Described as “one of the most significant movements in post-World War II architecture” (source), the Case Study House Program “included the building and design of 36 experimental modern prototypes single-family homes in Southern California.” The Program’s announcement stated that it was “important that the best material available be used in the best possible way in order to arrive at a ‘good’ solution of each problem, which in the over-all program will be general enough to be of practical assistance to the average American in search of a home in which he can afford to live.” (source) Case Study House No. 22, “L.A.’s original dream home”, was made famous by photographer Julius Shulman. The houses in Peter Bialobrzeski’s Case Study Homes are also “good solutions”, affordable to live in, but they lack the cool and glamour of Case Study House No. 22. They are ramshackle contraptions, erected in a place called Baseco, a squatter camp near Manila, home to maybe 70,000 people. Nobody knows, there is nobody to count them. It is hard to say whether these houses are dream homes for their occupants - I’m tempted to think they are not.
A typology of sorts, Case Study Homes is intended to serve as more than a visual study of huts made from whatever might be available. In his introduction to the work, the photographer talks about who is living in the Basecon slum (migrant workers from the Philippine countryside), and he talks about images produced by FSA photographers in the 1930s.
Such is the power of photography: It conjures up other images, it allows the making of connections, it asks questions, it will bring about interpretations. I can think of countless ways to tie these photos in with issues, historical and contemporary. Case Study Homes is one of those cases where this is better left to the viewers.
Peter Bialobrzeski is well known for a certain photographic style (large-format work, usually taken at dusk or dawn), but Case Study Homes deviates from it - the photography is done as matter-of-factly as possible. It would be a grave error to mistaken this with assuming the photographer’s detachment from these houses. Talking of how people in his Hamburg neighbourhood “take a rather folkloric approach to the third world” (let’s not kid ourselves that this phenomenon is limited to that particular neighbourhood in that particular Western city!), Bialobrzeski writes that “these images remind me of something completely un-hip: the long-forgotten word ‘humility.’”

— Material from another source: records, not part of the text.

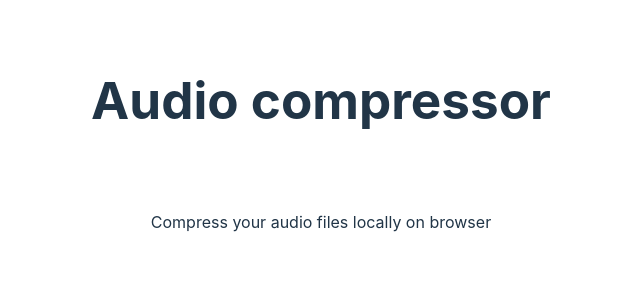
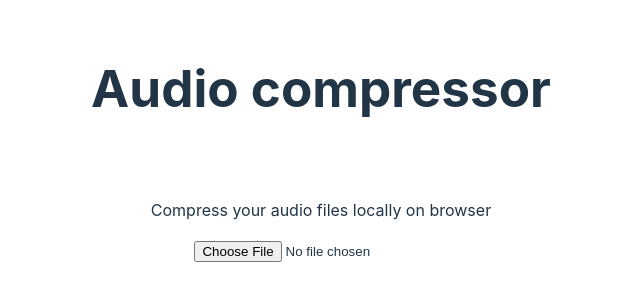
Before and after one commit to Minishlink/audio-compressor-webapp, a React (Vite) app: page / in a window 1280 px wide. Shown: the part 240-540 px from the top of the page, without its empty margins (319-959 px from the left). Built offline with nearby package versions, Linux system fonts and the light colour scheme.

Commit message:
Add audio file selection and listening

```diff
--- a/src/App.css
+++ b/src/App.css
@@ -8,3 +8,7 @@
 .card {
   padding: 2em;
 }
+
+#player-container {
+  margin-top: 1em;
+}
--- a/src/App.tsx
+++ b/src/App.tsx
@@ -2,13 +2,25 @@ import { useState } from "react";
 import "./App.css";
 
 export function App() {
-  const [count, setCount] = useState(0);
+  const [file, setFile] = useState<File | undefined>();
 
   return (
     <div className="App">
       <h1>Audio compressor</h1>
       <div className="card">
         <p>Compress your audio files locally on browser</p>
+        <input
+          type="file"
+          accept="audio/*"
+          onChange={(event) => setFile(event.target.files?.[0])}
+        />
+        {!!file && (
+          <>
+            <div id="player-container">
+              <audio controls src={URL.createObjectURL(file)}></audio>
+            </div>
+          </>
+        )}
       </div>
     </div>
   );
```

Humility. Maybe we can bring some of it back, and Case Study Homes might just serve very well as a starting point.
Case Study Homes, photographs by Peter Bialobrzeski, 84 pages, Hatje Cantz